Franz Boas photograph collection
- Majority of material found within 1894-1902
- Boas, Franz, 1858-1942 (Person)
Physical Description Note
Access Conditions and Restrictions Note
4 Linear Feet (4 boxes) : 650 black and white photographs, 39 postcards, 148 individual contact prints, 90 photocopied nitrate negatives, 7 envelopes, 3 movie stills, 1 color enhanced photograph,1 newspaper illustration, 1 business card, 1 painting
Boas worked with the Inuit of Baffin Island from 1883-1884, spurring his interest in primitive culture from observations of the Eskimos. From 1885-1886 Boas worked with Rudolf Virchow and Adolf Bastian at the Royal Ethnographic Museum in Berlin. In 1886 Boas made the first of many trips to the North Pacific Coast to study the Kwakiutl and other tribes of British Columbia, on which he later specialized.

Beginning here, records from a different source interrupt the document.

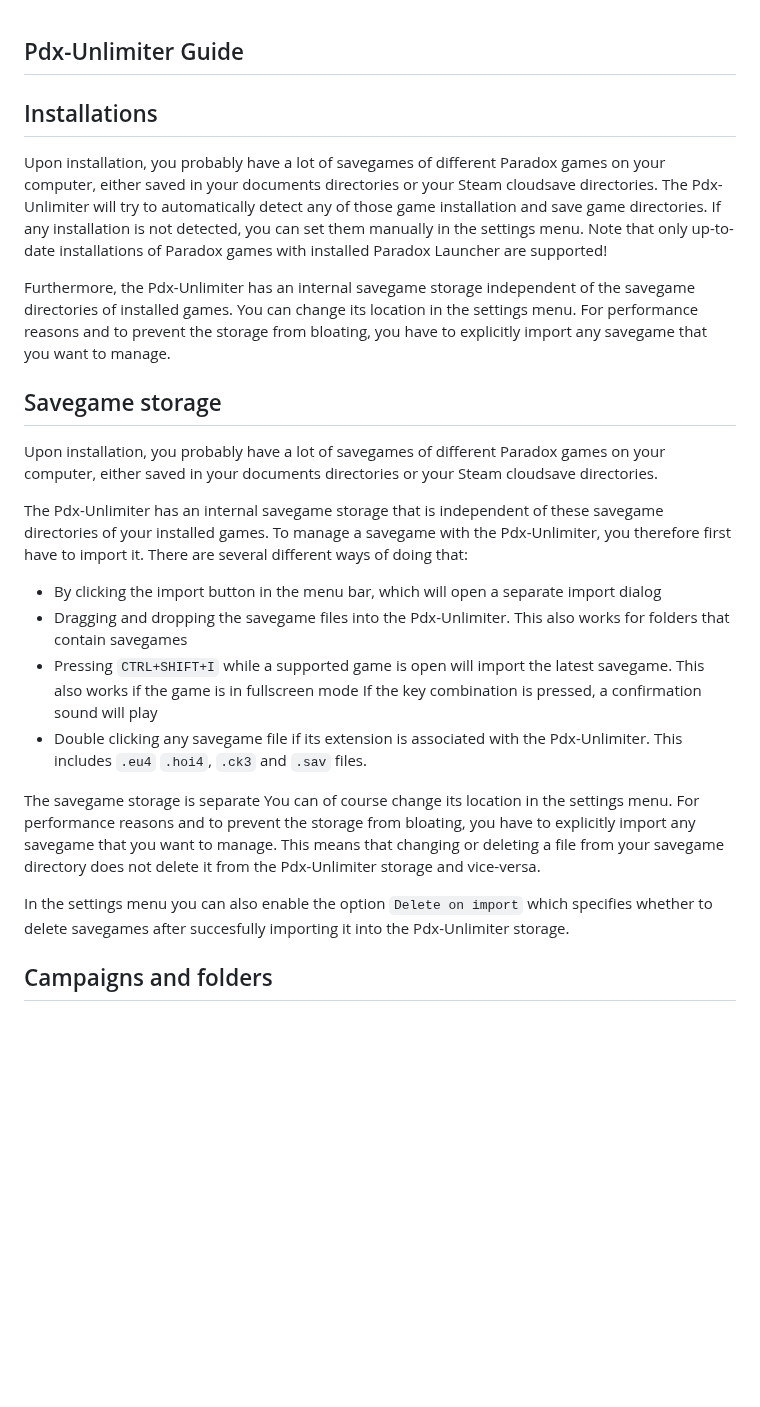
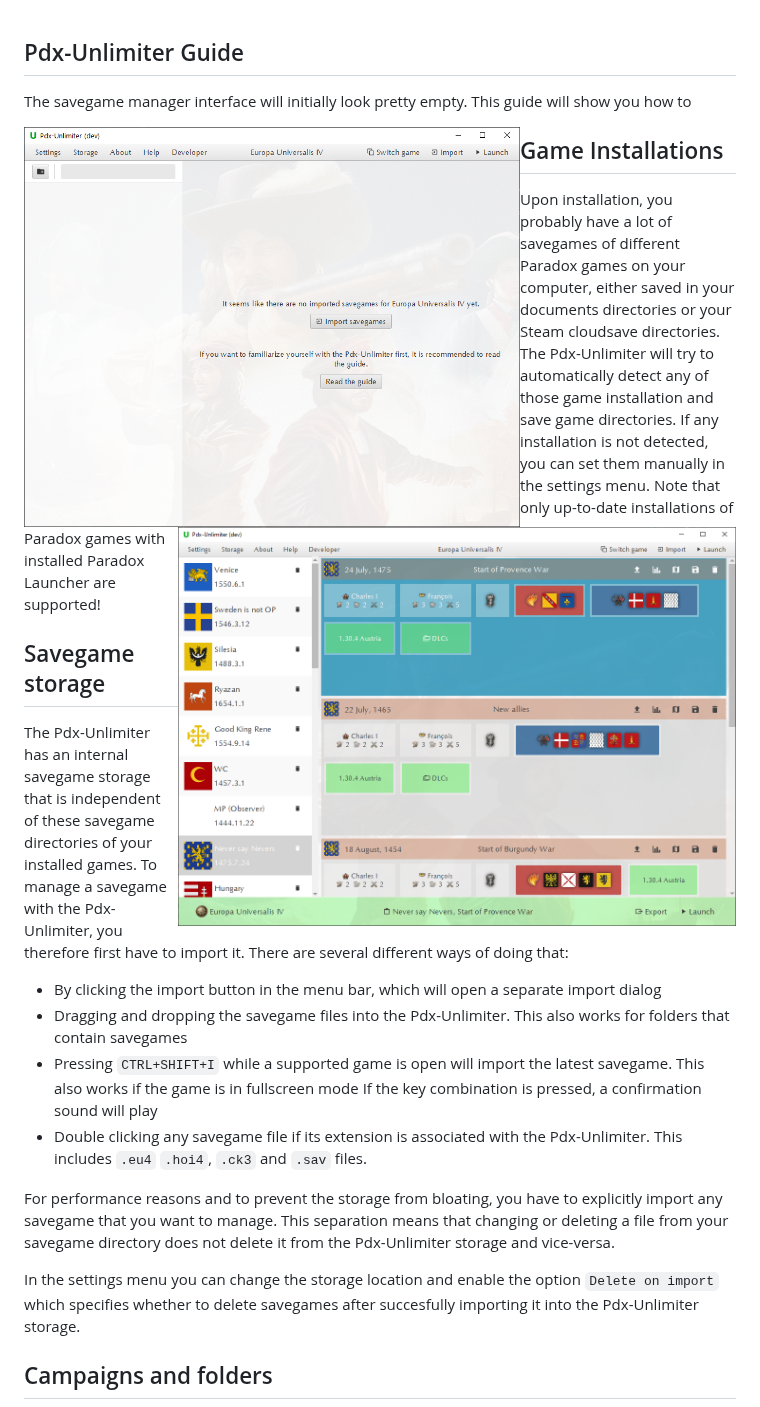
Before and after one commit to crschnick/pdx_unlimiter, a Markdown page: docs/GUIDE.md, the part around one of its changes. GitHub-like rendering; pictures changed too: docs/empty.png (added); blank space fills up the shorter version.

Commit message:
Update guide

```diff
--- a/docs/GUIDE.md
+++ b/docs/GUIDE.md
@@ -1,6 +1,12 @@
 ## Pdx-Unlimiter Guide
 
-## Installations
+The savegame manager interface will initially look pretty empty.
+This guide will show you how to
+
+<img align="left" src="empty.png" height="400"/>
+<img align="right" src="screenshot.png" height="400"/>
+
+## Game Installations
 
 Upon installation, you probably have a lot of savegames of different Paradox games on your computer,
 either saved in your documents directories or your Steam cloudsave directories.
@@ -8,17 +14,7 @@ The Pdx-Unlimiter will try to automatically detect any of those game installatio
 If any installation is not detected, you can set them manually in the settings menu.
 Note that only up-to-date installations of Paradox games with installed Paradox Launcher are supported!
 
-Furthermore, the Pdx-Unlimiter has an internal savegame
-storage independent of the savegame directories of installed games.
-You can change its location in the settings menu.
-For performance reasons and to prevent the storage from bloating, you have to explicitly
-import any savegame that you want to manage.
-
-
 ## Savegame storage
-
-Upon installation, you probably have a lot of savegames of different Paradox games on your computer,
-either saved in your documents directories or your Steam cloudsave directories.
 
 The Pdx-Unlimiter has an internal savegame storage that is
 independent of these savegame directories of your installed games.
@@ -33,14 +29,13 @@ There are several different ways of doing that:
 - Double clicking any savegame file if its extension is associated with the Pdx-Unlimiter.
   This includes `.eu4` `.hoi4`, `.ck3` and `.sav` files.
 
-The savegame storage is separate
-You can of course change its location in the settings menu.
 For performance reasons and to prevent the storage from bloating, you have to explicitly
 import any savegame that you want to manage.
-This means that changing or deleting a file from your savegame directory
+This separation means that changing or deleting a file from your savegame directory
 does not delete it from the Pdx-Unlimiter storage and vice-versa.
 
-In the settings menu you can also enable the option `Delete on import` which specifies
+In the settings menu you can change the storage location and
+enable the option `Delete on import` which specifies
 whether to delete savegames after succesfully importing it into the Pdx-Unlimiter storage.
 
 ## Campaigns and folders
```
Also changed, not shown: other parts of docs/GUIDE.md (+1 -1 lines).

In 1887, Boas left Germany for a position as assistant editor of the journal Science in the United States, becoming a permanent U.S. resident. In 1888 Boas began teaching at Clark University, followed by a position at the Chicago Field Museum that lasted until 1894. In 1895, Boas was appointed Assistant Curator of Ethnology at the American Museum of Natural History (AMNH), became Curator of Ethnology from 1900-1903, and served as Curator of Anthropology at AMNH from 1904-1905. Boas led the Boas Expedition to Northwest Territories in 1894, traveling to Vancouver, British Columbia to collect materials on Northwest Coast Indians. Boas also directed and edited reports for the Jesup North Pacific Expedition: 1897-1902, the purpose of which was to investigate relationships between the aborigines of Siberia and North America. George Hunt and James Teit served as Boas’ guides to facilitate interactions and aid in translation on his Northwest Coast expeditions. Between 1897 and 1903 Boas secured funding, fielded research teams, and over the next three decades, edited and supervised Expedition publications in addition to his other writing.
Boas began teaching at Columbia University in 1896 and became Professor of Anthropology at Columbia in 1899. Boas trained and influenced many notable ethnologists and linguists, such as Robert Lowie, Margaret Mead, Melville Herskovits, and Zora Neale Hurston. Boas is credited for being responsible for encouraging women to enter the field of anthropology.
Boas left AMNH in 1905 and continued working at Columbia until his death on December 21, 1942. During his lifetime he established the International Journal of American Linguistics, and played a key role in organizing the American Anthropological Association. As a specialist in cultures and languages of the American Indians, Boas facilitated the creation of at least two dictionaries of Native American languages, including Kwakwala by Dan Cranmer and another of Dakota language co-written with his student Ella Cara Deloria. In fall 2008, members of the Kwakiutl tribe traveled to AMNH to advise researchers concerning the temporary exhibit, Chiefly Feasts: The Enduring Kwakiutl Potlatch, October 18, 1991-Feburary 23, 1992, where portions of this photo collection were displayed.
Source of Acquisition Note
Separated Materials Note
Physical Description Note
- Franz Boas photograph collection, 1868-1943 (bulk 1894-1902)
- Lauren Dzura, Alexandra Guillen
- December 2011, August 2018
- Description rules
- Language of description
- Finding aid created with support from the Council on Library and Information Resources (CLIR) Hidden Collections grant, 2010.
- August 2018: Alexandra Guillen, library school student volunteer, further processed the Boas print collection reflecting Aaron Glass's rearrangement of materials. Alex foldered and labeled the files and entered the new folder structure into ArchivesSpace.